[Input material]
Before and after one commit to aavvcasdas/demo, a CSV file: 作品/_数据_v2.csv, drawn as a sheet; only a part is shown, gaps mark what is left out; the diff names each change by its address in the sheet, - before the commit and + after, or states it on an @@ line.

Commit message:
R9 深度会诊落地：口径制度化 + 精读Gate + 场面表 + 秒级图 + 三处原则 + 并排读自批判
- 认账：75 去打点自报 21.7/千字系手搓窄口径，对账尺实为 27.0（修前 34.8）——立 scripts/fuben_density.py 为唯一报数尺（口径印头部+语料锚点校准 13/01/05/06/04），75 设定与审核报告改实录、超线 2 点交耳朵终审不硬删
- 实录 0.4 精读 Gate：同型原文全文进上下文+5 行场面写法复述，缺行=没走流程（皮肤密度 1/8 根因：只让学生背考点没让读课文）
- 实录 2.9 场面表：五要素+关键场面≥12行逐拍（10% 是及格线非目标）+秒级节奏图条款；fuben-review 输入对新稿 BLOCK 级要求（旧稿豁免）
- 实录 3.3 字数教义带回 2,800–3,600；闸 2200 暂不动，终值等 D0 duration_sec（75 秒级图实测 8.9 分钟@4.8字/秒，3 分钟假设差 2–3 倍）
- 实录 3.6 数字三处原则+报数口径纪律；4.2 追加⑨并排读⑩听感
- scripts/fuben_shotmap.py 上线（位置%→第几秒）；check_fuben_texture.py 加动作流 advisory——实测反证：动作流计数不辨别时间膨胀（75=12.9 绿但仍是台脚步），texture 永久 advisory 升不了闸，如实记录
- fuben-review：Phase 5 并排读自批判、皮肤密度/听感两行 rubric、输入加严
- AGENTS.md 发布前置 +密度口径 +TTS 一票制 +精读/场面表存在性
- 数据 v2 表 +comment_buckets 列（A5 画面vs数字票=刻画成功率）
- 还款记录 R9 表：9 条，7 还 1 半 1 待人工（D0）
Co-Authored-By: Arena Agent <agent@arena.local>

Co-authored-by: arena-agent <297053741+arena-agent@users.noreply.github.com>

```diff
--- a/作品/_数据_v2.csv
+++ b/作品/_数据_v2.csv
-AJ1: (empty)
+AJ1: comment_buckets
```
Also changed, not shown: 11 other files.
[/Input material]
[Input material]
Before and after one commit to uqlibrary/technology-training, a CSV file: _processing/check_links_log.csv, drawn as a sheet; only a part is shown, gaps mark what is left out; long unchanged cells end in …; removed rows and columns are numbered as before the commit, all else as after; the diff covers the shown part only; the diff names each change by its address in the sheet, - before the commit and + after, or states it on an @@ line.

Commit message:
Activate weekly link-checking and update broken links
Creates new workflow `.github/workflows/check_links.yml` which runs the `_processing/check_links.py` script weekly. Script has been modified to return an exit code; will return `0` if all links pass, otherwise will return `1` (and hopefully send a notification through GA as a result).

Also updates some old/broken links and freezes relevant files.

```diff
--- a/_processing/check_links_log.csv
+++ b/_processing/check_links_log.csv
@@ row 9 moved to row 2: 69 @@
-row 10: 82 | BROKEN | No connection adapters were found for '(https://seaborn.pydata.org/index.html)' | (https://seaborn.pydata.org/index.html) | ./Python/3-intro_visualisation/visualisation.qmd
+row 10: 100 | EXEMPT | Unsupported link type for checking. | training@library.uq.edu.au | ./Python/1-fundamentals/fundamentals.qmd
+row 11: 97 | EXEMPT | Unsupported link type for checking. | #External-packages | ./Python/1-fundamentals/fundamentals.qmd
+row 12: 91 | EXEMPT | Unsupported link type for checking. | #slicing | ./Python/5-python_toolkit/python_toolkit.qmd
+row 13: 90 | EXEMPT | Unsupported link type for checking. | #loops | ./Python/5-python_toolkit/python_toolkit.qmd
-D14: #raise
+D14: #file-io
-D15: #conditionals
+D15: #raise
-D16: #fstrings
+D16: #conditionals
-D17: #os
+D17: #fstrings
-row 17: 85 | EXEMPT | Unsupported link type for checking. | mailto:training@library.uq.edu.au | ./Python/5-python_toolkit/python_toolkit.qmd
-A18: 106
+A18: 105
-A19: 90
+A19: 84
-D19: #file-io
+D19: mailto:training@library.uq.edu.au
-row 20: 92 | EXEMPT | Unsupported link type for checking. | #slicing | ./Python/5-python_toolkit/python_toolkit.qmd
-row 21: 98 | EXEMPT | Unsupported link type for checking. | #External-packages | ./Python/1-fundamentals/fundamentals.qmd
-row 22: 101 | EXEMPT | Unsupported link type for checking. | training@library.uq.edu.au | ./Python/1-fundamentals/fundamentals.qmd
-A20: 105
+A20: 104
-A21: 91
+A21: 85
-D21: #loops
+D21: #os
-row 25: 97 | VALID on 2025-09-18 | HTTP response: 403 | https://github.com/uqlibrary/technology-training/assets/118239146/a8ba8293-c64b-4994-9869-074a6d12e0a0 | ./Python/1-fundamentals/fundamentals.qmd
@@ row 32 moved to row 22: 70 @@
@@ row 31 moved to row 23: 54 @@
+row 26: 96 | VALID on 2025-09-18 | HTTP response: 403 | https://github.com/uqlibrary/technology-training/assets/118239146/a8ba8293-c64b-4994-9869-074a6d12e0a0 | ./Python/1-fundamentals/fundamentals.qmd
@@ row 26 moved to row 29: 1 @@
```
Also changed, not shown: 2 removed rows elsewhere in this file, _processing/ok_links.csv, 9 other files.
[/Input material]
[Input material]
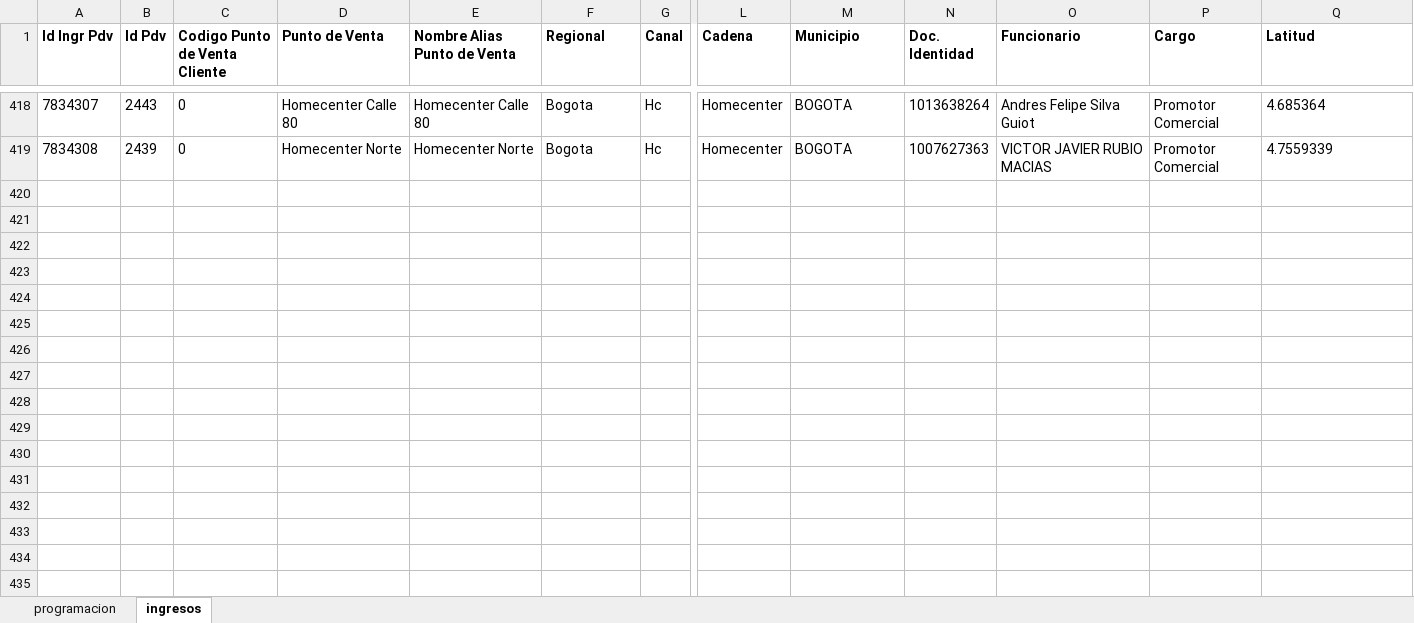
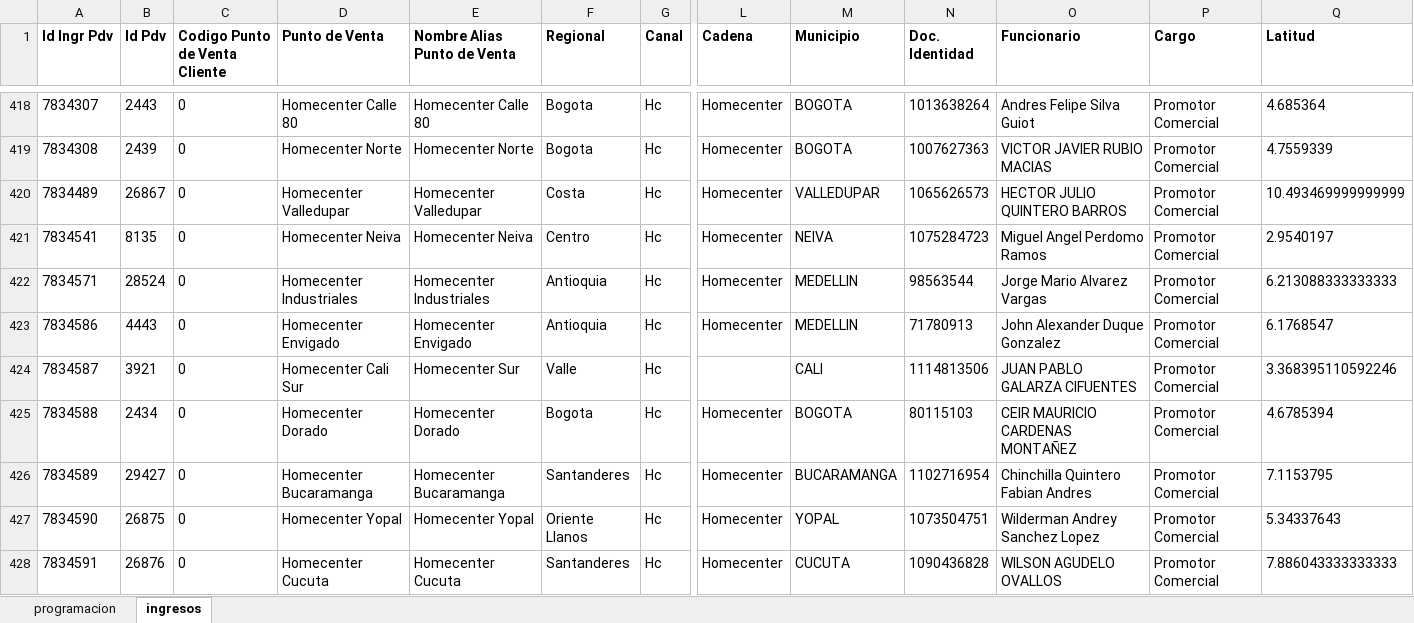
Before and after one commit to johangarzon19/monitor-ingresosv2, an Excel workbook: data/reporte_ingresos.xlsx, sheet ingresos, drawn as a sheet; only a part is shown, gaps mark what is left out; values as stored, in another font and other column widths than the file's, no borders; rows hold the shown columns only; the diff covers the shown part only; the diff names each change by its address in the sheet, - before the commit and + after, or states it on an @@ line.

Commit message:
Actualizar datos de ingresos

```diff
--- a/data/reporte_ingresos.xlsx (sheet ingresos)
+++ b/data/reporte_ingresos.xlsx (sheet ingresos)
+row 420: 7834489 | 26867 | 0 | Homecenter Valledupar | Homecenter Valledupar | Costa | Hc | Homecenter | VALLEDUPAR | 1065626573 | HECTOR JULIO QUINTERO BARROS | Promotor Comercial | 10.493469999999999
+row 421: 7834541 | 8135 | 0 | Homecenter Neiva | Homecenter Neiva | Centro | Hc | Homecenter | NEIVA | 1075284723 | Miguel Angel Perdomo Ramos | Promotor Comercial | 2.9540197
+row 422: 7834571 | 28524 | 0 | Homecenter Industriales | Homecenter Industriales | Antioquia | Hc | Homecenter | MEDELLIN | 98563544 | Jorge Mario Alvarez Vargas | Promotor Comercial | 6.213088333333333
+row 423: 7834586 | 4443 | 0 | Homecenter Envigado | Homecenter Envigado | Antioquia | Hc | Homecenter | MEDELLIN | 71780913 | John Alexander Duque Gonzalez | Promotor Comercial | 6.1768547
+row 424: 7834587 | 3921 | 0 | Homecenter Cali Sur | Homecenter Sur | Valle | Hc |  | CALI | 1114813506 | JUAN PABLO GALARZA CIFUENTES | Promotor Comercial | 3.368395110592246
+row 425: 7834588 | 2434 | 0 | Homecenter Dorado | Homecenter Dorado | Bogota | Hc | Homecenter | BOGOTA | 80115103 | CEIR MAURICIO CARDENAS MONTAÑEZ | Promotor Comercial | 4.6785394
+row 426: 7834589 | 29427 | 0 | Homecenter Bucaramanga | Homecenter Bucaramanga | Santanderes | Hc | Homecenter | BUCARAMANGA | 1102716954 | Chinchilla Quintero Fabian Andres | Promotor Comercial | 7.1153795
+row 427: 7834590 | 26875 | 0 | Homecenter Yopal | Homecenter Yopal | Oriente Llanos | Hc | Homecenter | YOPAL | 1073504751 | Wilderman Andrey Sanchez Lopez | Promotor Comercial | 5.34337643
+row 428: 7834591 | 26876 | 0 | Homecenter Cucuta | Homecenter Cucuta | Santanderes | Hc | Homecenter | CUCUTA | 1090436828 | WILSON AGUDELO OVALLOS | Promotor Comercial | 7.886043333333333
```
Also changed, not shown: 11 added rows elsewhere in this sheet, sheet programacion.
[/Input material]
The task: What is needed is the count of lines in the records that include the word "Santanderes", with no other text.

Response to the task: 2